Directions for this task:
Leaving out the pictures, write the following records exactly as they read.

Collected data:
========================================
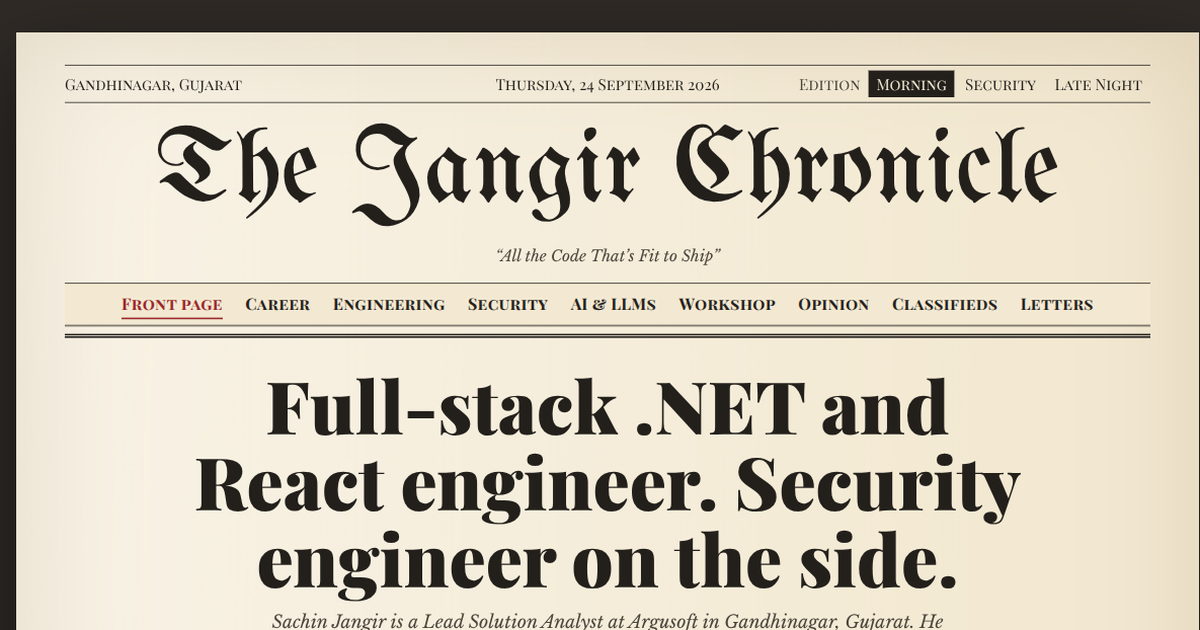
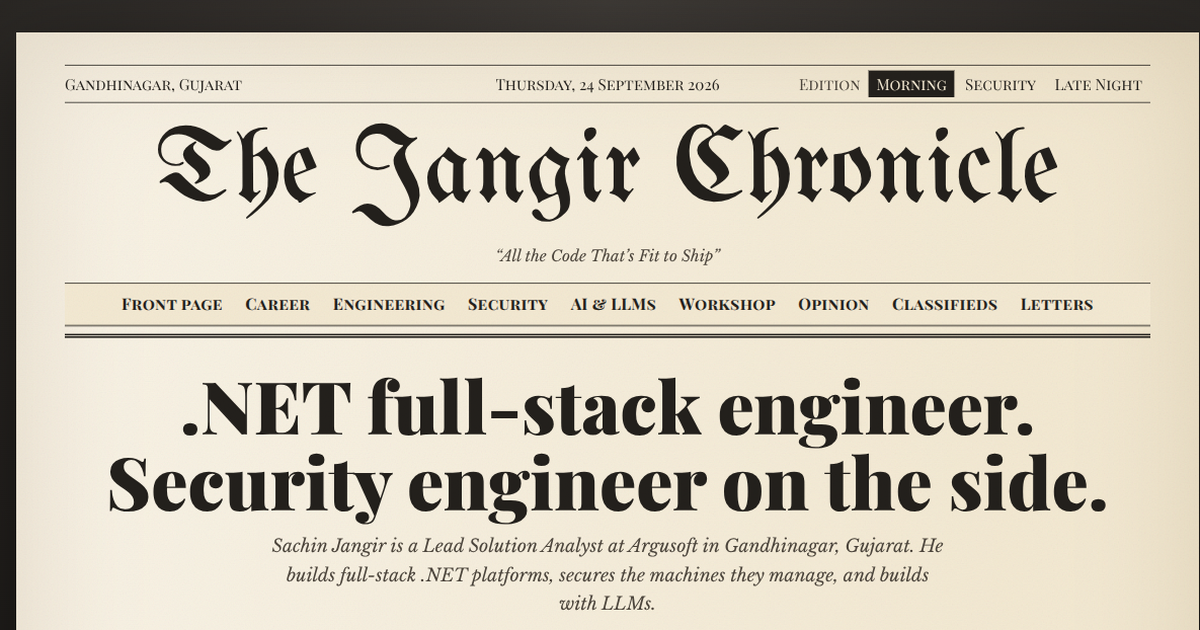
Updated the skills section

Changed region(s): [[0.0925, 0.6032, 0.925, 1.0], [0.0925, 0.4524, 0.185, 0.5127]]

diff --git a/index.html b/index.html
@@ -4,10 +4,10 @@
   <meta charset="UTF-8" />
   <meta name="viewport" content="width=device-width, initial-scale=1.0" />
   <title>The Jangir Chronicle: Sachin Jangir, full-stack .NET and security engineer</title>
-  <meta name="description" content="Sachin Jangir is a Lead Solution Analyst at Argusoft in Gandhinagar. He builds .NET and React platforms, secures the machines they manage, and builds with LLMs." />
+  <meta name="description" content="Sachin Jangir is a Lead Solution Analyst at Argusoft in Gandhinagar. He builds full-stack .NET platforms, secures the machines they manage, and builds with LLMs." />
   <meta property="og:type" content="website" />
   <meta property="og:title" content="The Jangir Chronicle: Sachin Jangir" />
-  <meta property="og:description" content="Full-stack .NET and React engineer. Security engineer on the side." />
+  <meta property="og:description" content=".NET full-stack engineer. Security engineer on the side." />
   <link rel="canonical" href="https://shenlong21.github.io/" />
   <meta property="og:url" content="https://shenlong21.github.io/" />
   <meta property="og:image" content="https://shenlong21.github.io/assets/og.png" />
@@ -83,8 +83,8 @@
     <main class="edition">
       <!-- ============ FRONT PAGE ============ -->
       <section id="front" class="front">
-        <h1 class="headline headline--huge">Full-stack .NET and React engineer. Security engineer on the side.</h1>
-        <p class="deck">Sachin Jangir is a Lead Solution Analyst at Argusoft in Gandhinagar, Gujarat. He builds .NET and React platforms, secures the machines they manage, and builds with LLMs.</p>
+        <h1 class="headline headline--huge">.NET full-stack engineer. Security engineer on the side.</h1>
+        <p class="deck">Sachin Jangir is a Lead Solution Analyst at Argusoft in Gandhinagar, Gujarat. He builds full-stack .NET platforms, secures the machines they manage, and builds with LLMs.</p>
 
         <div class="front__grid">
           <figure class="photo">
@@ -97,7 +97,7 @@
           <article class="lead" data-for="morning night">
             <h2 class="lead__title">From intern to Lead Solution Analyst, with two promotions on the way</h2>
             <p><span class="dateline">Gandhinagar.</span> Sachin Jangir joined Argusoft as an intern in January 2022. More than four years and two promotions later, he is a Lead Solution Analyst on Pramaan, the company’s compliance and device-management platform, used by 350+ employees across 320 machines.</p>
-            <p>He designed Pramaan’s original architecture: a CQRS/MediatR backend on .NET Core with a React 18 and TypeScript frontend. He built most of its major features himself, schema to UI, including software allow-listing, a time-boxed OTP system and drift tracking with live output over SignalR.</p>
+            <p>He designed Pramaan’s original architecture, a CQRS/MediatR backend on .NET Core, and built most of its major features himself, schema to UI, including software allow-listing, a time-boxed OTP system and drift tracking with live output over SignalR.</p>
             <p>Before Pramaan, he spent 2.5 years on a World Health Organization project serving ~150 users in 5 countries, growing from full-stack developer to its primary maintainer.</p>
             <a class="button" href="#career">Continue on <span class="js-page-of" data-target="career">page 2</span></a>
           </article>
@@ -167,7 +167,7 @@
         <header class="section-head">
           <span class="section-head__page">Page 3</span>
           <h2 class="headline">Engineering</h2>
-          <p class="deck">A company-wide platform on .NET Core and React, and a WHO project before it.</p>
+          <p class="deck">A company-wide platform on .NET Core, and a WHO project before it.</p>
         </header>
 
         <div class="engineering__grid">
@@ -175,7 +175,7 @@
             <h3 class="story__title">Pramaan keeps 320 machines in line with security policy</h3>
             <div class="story__body">
               <p class="dropcap">Pramaan is Argusoft’s internal Security Configuration Assessment and Mobile Device Management platform. It keeps the company’s machines compliant with CIS benchmarks, and lets the SecOps team manage software installs, watch for compliance drift and act on incidents. It is used by 350+ employees.</p>
-              <p>Sachin designed its original architecture: a CQRS/MediatR backend on .NET Core, a React 18 and TypeScript frontend, and real-time updates over SignalR. He later moved to other work, and has since come back to build on it.</p>
+              <p>Sachin designed its original architecture: a CQRS/MediatR backend on .NET Core with real-time updates over SignalR. He later moved to other work, and has since come back to build on it.</p>
               <p>His drift-tracking engine, built on EF Core, shows engineers compliance runs across all 320 machines as they happen, with a terminal-style live view built on SignalR and xterm.js. It replaced manual CIS-score audits.</p>
             </div>
           </article>
@@ -421,7 +421,7 @@
         <div class="ads">
           <div class="ad ad--wide">
             <h3>Primary stack, daily use</h3>
-            <p>C#, .NET Core and ASP.NET Core (~4 years). CQRS and MediatR. Entity Framework Core and LINQ. React 18 with TypeScript (2 years). Angular with TypeScript (2 years). SignalR and WebSockets. Docker (3 years). System design, REST API design, SOLID and design patterns.</p>
+            <p>C#, .NET Core and ASP.NET Core (~4 years). CQRS and MediatR. Entity Framework Core and LINQ. Angular with TypeScript (2 years). SignalR and WebSockets. Docker (3 years). System design, REST API design, SOLID and design patterns.</p>
           </div>
           <div class="ad">
             <h3>Security engineering</h3>

diff --git a/CLAUDE.md b/CLAUDE.md
@@ -4,7 +4,7 @@ This file provides guidance to Claude Code (claude.ai/code) when working with co
 
 ## What this is
 
-Personal portfolio for Sachin Jangir (full-stack .NET/React engineer with a security-engineering specialty), styled as a vintage broadsheet newspaper: "The Jangir Chronicle". Plain static site — `index.html`, `styles.css`, `script.js`, `avatar.js` — no framework, no build step. External dependencies: Google Fonts, and three.js 0.170 from jsDelivr (via the import map in `index.html`, only for the 3D portrait).
+Personal portfolio for Sachin Jangir (.NET full-stack engineer with a security-engineering specialty), styled as a vintage broadsheet newspaper: "The Jangir Chronicle". Plain static site — `index.html`, `styles.css`, `script.js`, `avatar.js` — no framework, no build step. External dependencies: Google Fonts, and three.js 0.170 from jsDelivr (via the import map in `index.html`, only for the 3D portrait).
 
 ## Running
 
@@ -27,6 +27,7 @@ All copy on the site must come from this brief. It is fact-checked, and its cons
 - Disclose AI-assisted development where the brief says it applies.
 - Don't claim shared or other people's work (Chakra plugins, ClamAV integration, mTLS infra, etc.), and don't feature the GitHub repos listed in §7.
 - No LeetCode numbers and no LeetCode profile link.
+- Don't mention React anywhere on the site (§13): AI writes most of his React code. Position him as a .NET full-stack engineer.
 - Location is Gandhinagar, Gujarat. The site should lead with the full-stack story, with a clearly signposted security section and a visible AI/LLM section (§1).
 
 ## Architecture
========================================
Task result:
Updated the skills section

Changed region(s): [[0.0925, 0.6032, 0.925, 1.0], [0.0925, 0.4524, 0.185, 0.5127]]

diff --git a/index.html b/index.html
@@ -4,10 +4,10 @@
   <meta charset="UTF-8" />
   <meta name="viewport" content="width=device-width, initial-scale=1.0" />
   <title>The Jangir Chronicle: Sachin Jangir, full-stack .NET and security engineer</title>
-  <meta name="description" content="Sachin Jangir is a Lead Solution Analyst at Argusoft in Gandhinagar. He builds .NET and React platforms, secures the machines they manage, and builds with LLMs." />
+  <meta name="description" content="Sachin Jangir is a Lead Solution Analyst at Argusoft in Gandhinagar. He builds full-stack .NET platforms, secures the machines they manage, and builds with LLMs." />
   <meta property="og:type" content="website" />
   <meta property="og:title" content="The Jangir Chronicle: Sachin Jangir" />
-  <meta property="og:description" content="Full-stack .NET and React engineer. Security engineer on the side." />
+  <meta property="og:description" content=".NET full-stack engineer. Security engineer on the side." />
   <link rel="canonical" href="https://shenlong21.github.io/" />
   <meta property="og:url" content="https://shenlong21.github.io/" />
   <meta property="og:image" content="https://shenlong21.github.io/assets/og.png" />
@@ -83,8 +83,8 @@
     <main class="edition">
       <!-- ============ FRONT PAGE ============ -->
       <section id="front" class="front">
-        <h1 class="headline headline--huge">Full-stack .NET and React engineer. Security engineer on the side.</h1>
-        <p class="deck">Sachin Jangir is a Lead Solution Analyst at Argusoft in Gandhinagar, Gujarat. He builds .NET and React platforms, secures the machines they manage, and builds with LLMs.</p>
+        <h1 class="headline headline--huge">.NET full-stack engineer. Security engineer on the side.</h1>
+        <p class="deck">Sachin Jangir is a Lead Solution Analyst at Argusoft in Gandhinagar, Gujarat. He builds full-stack .NET platforms, secures the machines they manage, and builds with LLMs.</p>
 
         <div class="front__grid">
           <figure class="photo">
@@ -97,7 +97,7 @@
           <article class="lead" data-for="morning night">
             <h2 class="lead__title">From intern to Lead Solution Analyst, with two promotions on the way</h2>
             <p><span class="dateline">Gandhinagar.</span> Sachin Jangir joined Argusoft as an intern in January 2022. More than four years and two promotions later, he is a Lead Solution Analyst on Pramaan, the company’s compliance and device-management platform, used by 350+ employees across 320 machines.</p>
-            <p>He designed Pramaan’s original architecture: a CQRS/MediatR backend on .NET Core with a React 18 and TypeScript frontend. He built most of its major features himself, schema to UI, including software allow-listing, a time-boxed OTP system and drift tracking with live output over SignalR.</p>
+            <p>He designed Pramaan’s original architecture, a CQRS/MediatR backend on .NET Core, and built most of its major features himself, schema to UI, including software allow-listing, a time-boxed OTP system and drift tracking with live output over SignalR.</p>
             <p>Before Pramaan, he spent 2.5 years on a World Health Organization project serving ~150 users in 5 countries, growing from full-stack developer to its primary maintainer.</p>
             <a class="button" href="#career">Continue on <span class="js-page-of" data-target="career">page 2</span></a>
           </article>
@@ -167,7 +167,7 @@
         <header class="section-head">
           <span class="section-head__page">Page 3</span>
           <h2 class="headline">Engineering</h2>
-          <p class="deck">A company-wide platform on .NET Core and React, and a WHO project before it.</p>
+          <p class="deck">A company-wide platform on .NET Core, and a WHO project before it.</p>
         </header>
 
         <div class="engineering__grid">
@@ -175,7 +175,7 @@
             <h3 class="story__title">Pramaan keeps 320 machines in line with security policy</h3>
             <div class="story__body">
               <p class="dropcap">Pramaan is Argusoft’s internal Security Configuration Assessment and Mobile Device Management platform. It keeps the company’s machines compliant with CIS benchmarks, and lets the SecOps team manage software installs, watch for compliance drift and act on incidents. It is used by 350+ employees.</p>
-              <p>Sachin designed its original architecture: a CQRS/MediatR backend on .NET Core, a React 18 and TypeScript frontend, and real-time updates over SignalR. He later moved to other work, and has since come back to build on it.</p>
+              <p>Sachin designed its original architecture: a CQRS/MediatR backend on .NET Core with real-time updates over SignalR. He later moved to other work, and has since come back to build on it.</p>
               <p>His drift-tracking engine, built on EF Core, shows engineers compliance runs across all 320 machines as they happen, with a terminal-style live view built on SignalR and xterm.js. It replaced manual CIS-score audits.</p>
             </div>
           </article>
@@ -421,7 +421,7 @@
         <div class="ads">
           <div class="ad ad--wide">
             <h3>Primary stack, daily use</h3>
-            <p>C#, .NET Core and ASP.NET Core (~4 years). CQRS and MediatR. Entity Framework Core and LINQ. React 18 with TypeScript (2 years). Angular with TypeScript (2 years). SignalR and WebSockets. Docker (3 years). System design, REST API design, SOLID and design patterns.</p>
+            <p>C#, .NET Core and ASP.NET Core (~4 years). CQRS and MediatR. Entity Framework Core and LINQ. Angular with TypeScript (2 years). SignalR and WebSockets. Docker (3 years). System design, REST API design, SOLID and design patterns.</p>
           </div>
           <div class="ad">
             <h3>Security engineering</h3>

diff --git a/CLAUDE.md b/CLAUDE.md
@@ -4,7 +4,7 @@ This file provides guidance to Claude Code (claude.ai/code) when working with co
 
 ## What this is
 
-Personal portfolio for Sachin Jangir (full-stack .NET/React engineer with a security-engineering specialty), styled as a vintage broadsheet newspaper: "The Jangir Chronicle". Plain static site — `index.html`, `styles.css`, `script.js`, `avatar.js` — no framework, no build step. External dependencies: Google Fonts, and three.js 0.170 from jsDelivr (via the import map in `index.html`, only for the 3D portrait).
+Personal portfolio for Sachin Jangir (.NET full-stack engineer with a security-engineering specialty), styled as a vintage broadsheet newspaper: "The Jangir Chronicle". Plain static site — `index.html`, `styles.css`, `script.js`, `avatar.js` — no framework, no build step. External dependencies: Google Fonts, and three.js 0.170 from jsDelivr (via the import map in `index.html`, only for the 3D portrait).
 
 ## Running
 
@@ -27,6 +27,7 @@ All copy on the site must come from this brief. It is fact-checked, and its cons
 - Disclose AI-assisted development where the brief says it applies.
 - Don't claim shared or other people's work (Chakra plugins, ClamAV integration, mTLS infra, etc.), and don't feature the GitHub repos listed in §7.
 - No LeetCode numbers and no LeetCode profile link.
+- Don't mention React anywhere on the site (§13): AI writes most of his React code. Position him as a .NET full-stack engineer.
 - Location is Gandhinagar, Gujarat. The site should lead with the full-stack story, with a clearly signposted security section and a visible AI/LLM section (§1).
 
 ## Architecture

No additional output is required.